Undifferentiated Somatoform Disorder
  • Similar disorder to Somatization Disorder but
    with less symptomatologyperson may show only a
    few physical symptoms not explained by actual
    physical illnessthat persists for at least six

Conversion Disorder
  • Sensory deficits (blindness, deafness, loss of
    sensation), paralysis of voluntary movement, or
    seizures/tremors with no precipitating physical
    cause. Physical problems are actually present,
    not faked.
  • Disorder often develops in response to stress or
    as a response to unpleasant tasks.
  • Some persons will be almost indifferent to
    symptoms, while others will be very dramatic,
  • May appear/disappear in response to a particular
    situation (paralysis on the day an individual has
    to sign divorce papers, for instance).

Pain Disorder
  • Complaints of actual pain that have no known
    physical cause. Pain is actually felt by the
    person, not faked.
  • Pain must be severe enough to warrant medical
    attention, affect life activities.
  • Associated Problems
  • Substance Dependency (esp. opioids, pain killers)
  • Increased prevalence of depression, suicidal
  • Sleep disturbances
  • Futile treatment seeking behavior
  • Unemployment, disability, financial/family

  • Fear that a serious disease is present based upon
    misreading of one or more body signs or symptoms,
    despite medical knowledge that the disease is not
  • May become obsessed with medical information
    Medical Student Syndromemedical students
    become anxious believing they have signs of each
    disease they study.
  • Person with hypochondriasis is not reassured by
    clinical tests, talks with physicians.
  • May become angry at medical personnel not doing
    enough for them begins to doc hop.
  • Tests, treatments can cause physical problems,
    drain financial resources.
  • Social relationships are strained as person is
    preoccupied with physical symptoms.
  • Person may miss time from work rarely, they may
    become totally incapacitated.

Body Dysmorphic Disorder
  • Preoccupation with an imagined defect of
    appearance or exaggerated concern over a slight
  • Concern may dominate lifeperson may withdraw
    from activities, work.
  • Person may continually inspect the defect in
    windows, mirrors, running hands over it.
    Alternatively, some persons remove mirrors from
    the home and are afraid of looking at the defect.
  • Difficult for person to talk specifically about
    the defect rather, they generalize it to the
    whole body (I am ugly.)
  • May engage in activities to correct the
    problemexcessive exercise, cosmetic surgery,
    medical treatment (self-surgery in extreme
    cases). However, this rarely alleviates the
    concern even if procedures make improvement in
  • Person may become depressed, suicidal, develop
    delusions that people are staring at or talking
    about the defect.

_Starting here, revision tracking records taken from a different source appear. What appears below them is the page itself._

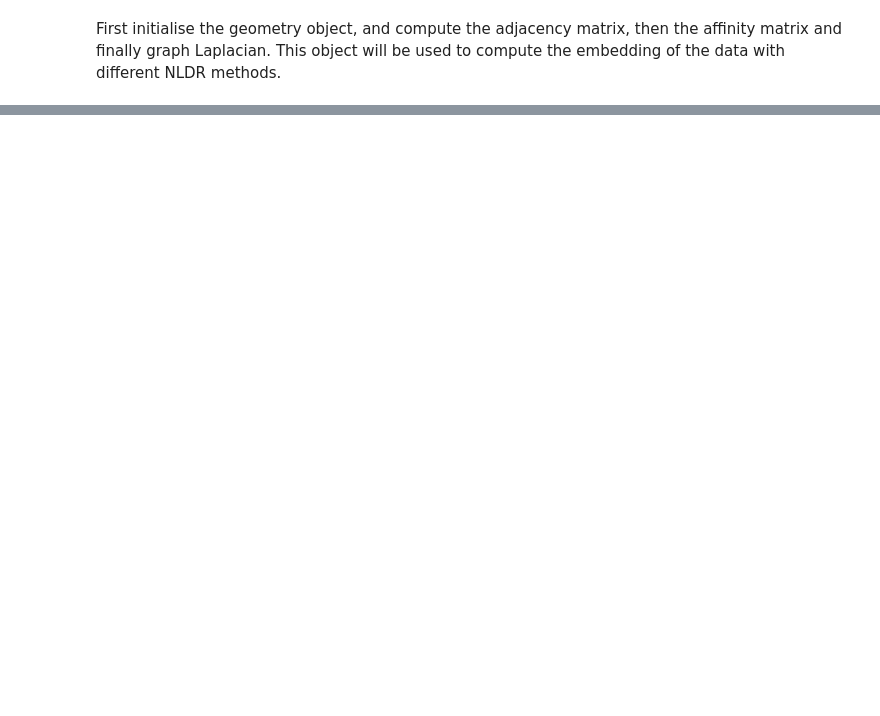
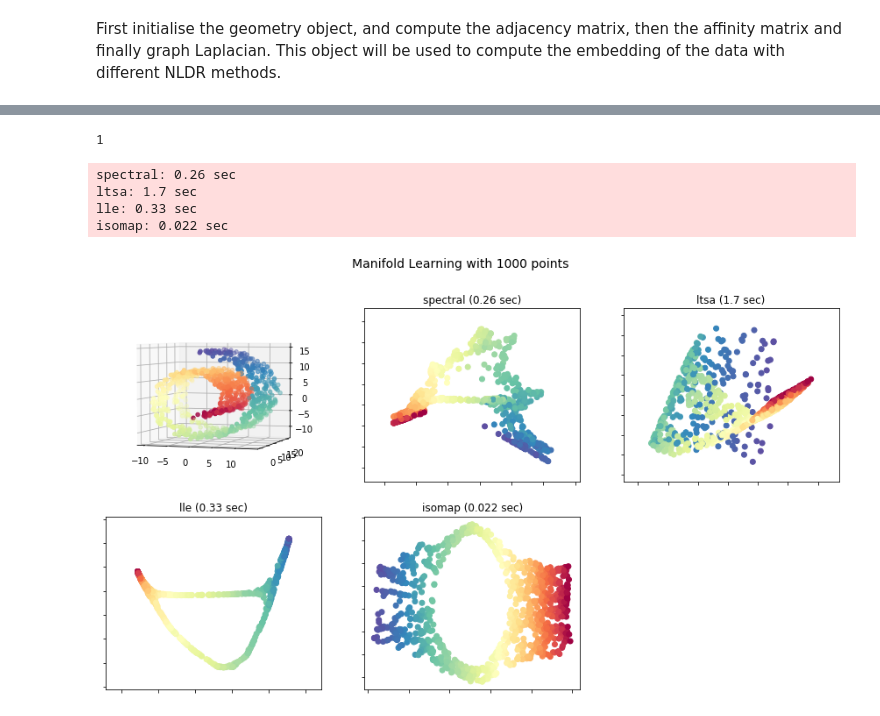
Before and after one commit to edenx/manifold_learn_, a Jupyter notebook: comparison.ipynb, the cells around one changed output, grey strips where cells are left out. Drawn from its saved outputs; the diff is of its cells as text; code cells hidden in the pictures; blank space fills up the shorter version.

```diff
--- a/comparison.ipynb
+++ b/comparison.ipynb
@@ -149,0 +102,16 @@ ModuleNotFoundError: No module named 'megaman'
+# %%
+geom = Geometry()
+geom.set_data_matrix(X)
+# %%
+rad1 = 3
+# compute an adjacency matrix with a radius
+geom.adjacency_kwds = {'radius':rad1}
+adjacency_matrix = geom.compute_adjacency_matrix()
+
+# compute the corresponding affinity matrix
+geom.affinity_kwds = {'radius':rad1}
+affinity_matrix = geom.compute_affinity_matrix({'radius':rad1})
+(number_connected_components, labels) = connected_components(affinity_matrix)
+print(number_connected_components)
+# %% [output]
+1
@@ -149,0 +139,31 @@ ModuleNotFoundError: No module named 'megaman'
+# %%
+# Plot results
+fig = plt.figure(figsize=(15, 8))
+fig.suptitle("Manifold Learning with %i points"
+             % n_samples, fontsize=14)
+
+# Add 3d scatter plot
+ax = fig.add_subplot(231, projection='3d')
+ax.scatter(X[:, 0], X[:, 1], X[:, 2], c=color, cmap=plt.cm.Spectral)
+ax.view_init(4, -72)
+for i, (label, method) in enumerate(methods.items()):
+    t0 = time()
+    Y = method.fit_transform(X)
+    t1 = time()
+    print("%s: %.2g sec" % (label, t1 - t0))
+    ax = fig.add_subplot(2, 3, 2+i)
+    # if Y.shape[1] is 3:
+    #     ax.scatter(Y[:, 0], Y[:, 1], Y[:, 2], c=color, cmap=plt.cm.Spectral)
+    # else:
+    ax.scatter(Y[:, 0], Y[:, 1], c=color, cmap=plt.cm.Spectral)
+    ax.set_title("%s (%.2g sec)"  % (label, t1 - t0))
+    ax.xaxis.set_major_formatter(NullFormatter())
+    ax.yaxis.set_major_formatter(NullFormatter())
+    ax.axis('tight')
+plt.show()
+# %% [output]
+spectral: 0.26 sec
+ltsa: 1.7 sec
+lle: 0.33 sec
+isomap: 0.022 sec
+[figure, added]
```
Also changed, not shown: parts of 15 cells of this notebook, 1 other file.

Treatment of Somatoform Disorders
  • Behavioral TherapyNonreinforcement of sick role.
  • Social Skills Training, Assertiveness
    TrainingTeaching person to approach life from a
    positive self-image rather than that of weakness,
  • Better management of life stressors, anxiety.